“I see you!” These three words brought the women veterans to tears Sunday morning at the closing session of a wonderful retreat for the women veterans of Minnesota at Saint Benedict’s Monastery. There were 23 women veterans and five non-veteran support staff of the Women Veterans Initiative who participated.
The retreat provided Benedictine hospitality to the veterans. We strove to follow what is in the Rule of Benedict, chapter 53: “All guests are to be received as if they were Christ.” Most of these women feel they live on the margins, and are often unseen, even in their church community. The Sisters view the retreat, designed specifically for women Veterans, as a ministry to women who have been under-served and under-appreciated for their commitment of military service to our country.

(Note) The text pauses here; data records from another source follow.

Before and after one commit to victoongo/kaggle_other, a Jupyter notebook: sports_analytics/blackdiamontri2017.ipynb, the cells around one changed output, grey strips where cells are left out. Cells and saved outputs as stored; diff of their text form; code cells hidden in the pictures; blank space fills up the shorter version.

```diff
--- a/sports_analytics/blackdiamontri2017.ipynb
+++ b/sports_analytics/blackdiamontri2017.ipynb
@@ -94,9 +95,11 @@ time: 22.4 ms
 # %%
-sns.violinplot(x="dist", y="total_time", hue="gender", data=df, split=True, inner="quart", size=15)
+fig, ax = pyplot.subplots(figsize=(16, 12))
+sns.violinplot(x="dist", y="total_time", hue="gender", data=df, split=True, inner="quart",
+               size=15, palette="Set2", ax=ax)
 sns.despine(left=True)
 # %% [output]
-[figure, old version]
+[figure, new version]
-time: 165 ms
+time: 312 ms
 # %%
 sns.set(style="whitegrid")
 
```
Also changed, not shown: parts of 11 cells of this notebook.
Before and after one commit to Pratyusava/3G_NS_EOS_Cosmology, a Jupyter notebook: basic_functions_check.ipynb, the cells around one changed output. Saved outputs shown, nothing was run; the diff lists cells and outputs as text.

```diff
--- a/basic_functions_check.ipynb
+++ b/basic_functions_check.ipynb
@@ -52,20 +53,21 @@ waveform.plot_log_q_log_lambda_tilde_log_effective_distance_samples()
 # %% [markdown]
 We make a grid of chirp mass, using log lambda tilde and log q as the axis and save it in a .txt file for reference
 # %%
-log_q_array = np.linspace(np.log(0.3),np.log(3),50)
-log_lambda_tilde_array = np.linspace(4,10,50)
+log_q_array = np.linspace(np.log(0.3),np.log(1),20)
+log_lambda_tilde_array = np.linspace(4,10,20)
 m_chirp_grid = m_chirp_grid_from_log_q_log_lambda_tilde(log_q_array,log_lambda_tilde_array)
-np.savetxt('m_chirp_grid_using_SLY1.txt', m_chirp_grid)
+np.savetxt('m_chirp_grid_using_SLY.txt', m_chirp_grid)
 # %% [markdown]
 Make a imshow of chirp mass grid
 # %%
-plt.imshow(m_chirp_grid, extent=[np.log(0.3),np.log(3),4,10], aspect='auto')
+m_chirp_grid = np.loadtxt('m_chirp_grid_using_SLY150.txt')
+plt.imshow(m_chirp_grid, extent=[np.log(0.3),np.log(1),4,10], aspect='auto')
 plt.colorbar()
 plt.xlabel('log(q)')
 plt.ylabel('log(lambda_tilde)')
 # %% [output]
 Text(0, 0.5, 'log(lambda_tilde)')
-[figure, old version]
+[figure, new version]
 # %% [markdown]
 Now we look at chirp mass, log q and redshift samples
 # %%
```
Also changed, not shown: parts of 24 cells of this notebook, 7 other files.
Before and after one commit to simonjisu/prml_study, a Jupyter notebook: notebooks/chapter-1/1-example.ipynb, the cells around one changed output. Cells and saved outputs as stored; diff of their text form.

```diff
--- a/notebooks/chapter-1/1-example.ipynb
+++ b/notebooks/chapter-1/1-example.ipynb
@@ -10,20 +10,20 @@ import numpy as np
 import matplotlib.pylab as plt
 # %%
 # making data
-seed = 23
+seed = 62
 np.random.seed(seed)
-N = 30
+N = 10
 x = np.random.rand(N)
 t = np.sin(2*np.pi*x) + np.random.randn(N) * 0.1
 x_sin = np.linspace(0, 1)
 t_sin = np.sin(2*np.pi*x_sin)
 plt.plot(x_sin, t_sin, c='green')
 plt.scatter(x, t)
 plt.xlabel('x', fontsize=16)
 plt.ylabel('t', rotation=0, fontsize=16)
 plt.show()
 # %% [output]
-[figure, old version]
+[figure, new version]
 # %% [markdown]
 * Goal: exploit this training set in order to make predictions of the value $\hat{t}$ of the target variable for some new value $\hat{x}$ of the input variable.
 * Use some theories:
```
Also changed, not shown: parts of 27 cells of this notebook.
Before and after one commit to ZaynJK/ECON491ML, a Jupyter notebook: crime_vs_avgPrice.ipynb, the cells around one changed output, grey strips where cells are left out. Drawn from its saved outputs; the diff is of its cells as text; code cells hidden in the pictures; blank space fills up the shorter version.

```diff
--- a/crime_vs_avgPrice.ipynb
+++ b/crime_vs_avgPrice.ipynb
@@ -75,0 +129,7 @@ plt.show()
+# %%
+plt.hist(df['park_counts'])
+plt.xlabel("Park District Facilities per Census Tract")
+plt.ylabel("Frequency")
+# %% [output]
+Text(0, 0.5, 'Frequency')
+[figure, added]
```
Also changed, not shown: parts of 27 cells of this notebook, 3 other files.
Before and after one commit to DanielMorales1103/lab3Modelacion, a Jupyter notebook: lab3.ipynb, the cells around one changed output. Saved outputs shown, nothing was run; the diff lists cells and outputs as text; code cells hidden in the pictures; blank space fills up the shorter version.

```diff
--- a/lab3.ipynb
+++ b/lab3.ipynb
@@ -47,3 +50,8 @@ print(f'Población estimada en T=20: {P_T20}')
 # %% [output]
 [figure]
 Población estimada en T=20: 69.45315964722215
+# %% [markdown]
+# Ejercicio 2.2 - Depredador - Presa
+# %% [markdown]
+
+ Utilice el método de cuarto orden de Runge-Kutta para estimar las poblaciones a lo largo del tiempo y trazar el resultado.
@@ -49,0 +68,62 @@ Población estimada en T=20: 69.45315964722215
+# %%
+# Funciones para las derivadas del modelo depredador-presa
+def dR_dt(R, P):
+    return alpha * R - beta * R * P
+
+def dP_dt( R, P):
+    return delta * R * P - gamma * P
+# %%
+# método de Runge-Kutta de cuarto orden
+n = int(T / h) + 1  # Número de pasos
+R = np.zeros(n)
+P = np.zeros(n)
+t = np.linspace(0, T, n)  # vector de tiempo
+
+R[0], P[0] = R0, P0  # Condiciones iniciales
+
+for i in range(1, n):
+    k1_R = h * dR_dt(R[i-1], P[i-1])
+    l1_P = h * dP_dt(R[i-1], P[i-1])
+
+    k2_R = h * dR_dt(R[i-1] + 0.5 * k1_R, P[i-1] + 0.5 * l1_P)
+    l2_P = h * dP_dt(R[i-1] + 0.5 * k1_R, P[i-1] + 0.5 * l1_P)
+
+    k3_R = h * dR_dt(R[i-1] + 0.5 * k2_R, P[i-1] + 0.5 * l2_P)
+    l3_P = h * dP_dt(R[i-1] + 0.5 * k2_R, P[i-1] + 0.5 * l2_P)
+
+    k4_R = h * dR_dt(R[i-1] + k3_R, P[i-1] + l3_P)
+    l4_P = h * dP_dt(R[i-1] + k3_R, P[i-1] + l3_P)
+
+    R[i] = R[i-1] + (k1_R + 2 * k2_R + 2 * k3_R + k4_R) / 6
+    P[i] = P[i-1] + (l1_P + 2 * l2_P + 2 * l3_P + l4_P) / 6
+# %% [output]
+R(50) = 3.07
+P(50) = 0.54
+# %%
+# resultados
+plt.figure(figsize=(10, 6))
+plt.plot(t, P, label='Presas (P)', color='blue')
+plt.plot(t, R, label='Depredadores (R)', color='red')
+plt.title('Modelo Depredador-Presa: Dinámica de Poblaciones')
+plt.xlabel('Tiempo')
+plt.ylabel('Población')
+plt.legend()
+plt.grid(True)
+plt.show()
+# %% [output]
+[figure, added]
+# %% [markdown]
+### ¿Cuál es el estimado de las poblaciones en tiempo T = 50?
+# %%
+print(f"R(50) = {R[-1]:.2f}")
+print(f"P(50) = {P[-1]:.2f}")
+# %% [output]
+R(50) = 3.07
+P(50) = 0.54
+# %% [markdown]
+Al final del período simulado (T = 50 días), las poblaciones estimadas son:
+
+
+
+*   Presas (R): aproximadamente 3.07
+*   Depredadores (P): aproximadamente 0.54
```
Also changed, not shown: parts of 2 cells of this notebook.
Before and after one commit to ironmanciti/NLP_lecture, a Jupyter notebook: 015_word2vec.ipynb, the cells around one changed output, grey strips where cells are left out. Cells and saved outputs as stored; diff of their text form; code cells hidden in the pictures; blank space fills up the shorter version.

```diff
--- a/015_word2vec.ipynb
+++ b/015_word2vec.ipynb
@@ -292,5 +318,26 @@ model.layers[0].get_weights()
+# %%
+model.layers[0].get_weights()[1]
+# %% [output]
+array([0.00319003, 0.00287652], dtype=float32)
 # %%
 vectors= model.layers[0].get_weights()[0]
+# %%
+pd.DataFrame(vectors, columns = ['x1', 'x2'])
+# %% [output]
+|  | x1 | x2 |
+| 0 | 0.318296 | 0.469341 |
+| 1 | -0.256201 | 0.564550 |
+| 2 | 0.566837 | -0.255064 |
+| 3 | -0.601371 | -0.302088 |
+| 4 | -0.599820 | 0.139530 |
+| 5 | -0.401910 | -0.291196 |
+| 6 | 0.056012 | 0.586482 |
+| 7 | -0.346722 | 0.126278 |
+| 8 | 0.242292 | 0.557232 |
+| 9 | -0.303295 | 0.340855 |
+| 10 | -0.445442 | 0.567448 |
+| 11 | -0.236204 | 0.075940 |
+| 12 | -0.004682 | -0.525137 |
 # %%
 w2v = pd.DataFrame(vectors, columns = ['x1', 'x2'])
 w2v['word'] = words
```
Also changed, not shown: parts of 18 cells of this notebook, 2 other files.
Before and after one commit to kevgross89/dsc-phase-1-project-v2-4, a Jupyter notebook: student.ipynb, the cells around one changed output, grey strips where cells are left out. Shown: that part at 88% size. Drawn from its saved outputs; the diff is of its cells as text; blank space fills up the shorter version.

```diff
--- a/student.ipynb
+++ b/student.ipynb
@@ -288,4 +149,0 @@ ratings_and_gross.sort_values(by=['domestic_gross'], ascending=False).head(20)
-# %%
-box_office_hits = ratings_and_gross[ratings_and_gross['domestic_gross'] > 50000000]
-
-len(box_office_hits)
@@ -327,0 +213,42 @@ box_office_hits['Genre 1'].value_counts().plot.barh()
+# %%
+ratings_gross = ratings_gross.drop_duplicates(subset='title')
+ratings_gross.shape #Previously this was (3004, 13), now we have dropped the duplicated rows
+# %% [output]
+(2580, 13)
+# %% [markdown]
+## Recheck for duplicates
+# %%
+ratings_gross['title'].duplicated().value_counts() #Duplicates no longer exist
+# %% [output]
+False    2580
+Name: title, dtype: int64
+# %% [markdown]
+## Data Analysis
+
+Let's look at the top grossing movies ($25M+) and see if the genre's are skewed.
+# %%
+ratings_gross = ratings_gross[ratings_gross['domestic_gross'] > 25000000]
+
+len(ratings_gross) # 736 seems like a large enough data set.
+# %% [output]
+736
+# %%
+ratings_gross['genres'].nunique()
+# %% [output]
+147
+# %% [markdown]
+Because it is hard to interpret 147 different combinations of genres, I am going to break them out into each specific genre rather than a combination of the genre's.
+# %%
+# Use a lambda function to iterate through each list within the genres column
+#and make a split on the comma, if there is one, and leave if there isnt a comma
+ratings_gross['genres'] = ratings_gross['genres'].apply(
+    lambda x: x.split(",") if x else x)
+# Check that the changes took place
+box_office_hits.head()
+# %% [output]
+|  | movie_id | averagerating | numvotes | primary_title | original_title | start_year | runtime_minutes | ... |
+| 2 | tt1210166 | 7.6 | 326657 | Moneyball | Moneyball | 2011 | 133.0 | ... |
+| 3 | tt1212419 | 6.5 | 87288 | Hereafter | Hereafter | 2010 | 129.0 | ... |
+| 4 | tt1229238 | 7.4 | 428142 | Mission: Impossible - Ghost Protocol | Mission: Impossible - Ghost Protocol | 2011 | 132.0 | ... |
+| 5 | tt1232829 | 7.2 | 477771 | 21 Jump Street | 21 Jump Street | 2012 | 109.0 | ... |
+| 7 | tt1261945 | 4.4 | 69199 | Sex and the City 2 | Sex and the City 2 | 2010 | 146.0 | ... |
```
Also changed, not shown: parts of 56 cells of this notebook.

The theme was: “A Taste of Wellness: Holistic Healing through Many Modalities.” Retreat activities included various modalities for the healing of “mind, body, and spirit.” Our goal was to provide multiple ways of healing and integration. Veterans could participate in pottery, gardening, crafting, writing, walking, resting, and experiencing many form of healing body work (foot reflexology, massage, healing touch, yoga, and Feldenkrais). Spiritual direction was also offered. Many veterans chose to join the sisters for Liturgy of the Hours and Eucharist. Being able to socialize with the sisters at meals and in activities created a bond of community.
This retreat was a good fit for us sisters because we understand the difficulties of living out a specific mission of service in a male-dominated world, something we have in common with women veterans. Sisters have been trail blazers, just as the women veterans have. We have a history of being educated entrepreneurs who model leadership roles for women in a culture where we often have been underappreciated and undervalued, just as women veterans have. We understand how important it is to have the support of a strong community of other women. The monastery was a natural and good fit for the women veterans, because it provided a safe and welcoming place for healing and reflection along with opportunities to experience prayer and community.
Our greatest hope for the women would be that they came away from the retreat knowing that their individual stories matter, that their military service is valued by others and that there are things they can do to help heal the trauma they have experienced.
We wanted them to know that we acknowledge their service to our country. And we recognize the deep pain and struggle they have endured. Most of all, we hoped they would feel immersed in God’s love by connecting with us and by sharing our lives and sacred spaces.
This retreat humbled me; it enlarged my perspective regarding the significant suffering of women veterans who live with PTSD. Some of their stories, pain and tears haunt me, yet I am inspired by their resilience. I now have a deeper appreciation for their service to our country and a sobering understanding of some of the abuse some have endured. I am honored and proud to have been a part of this retreat.
Trish Dick, OSB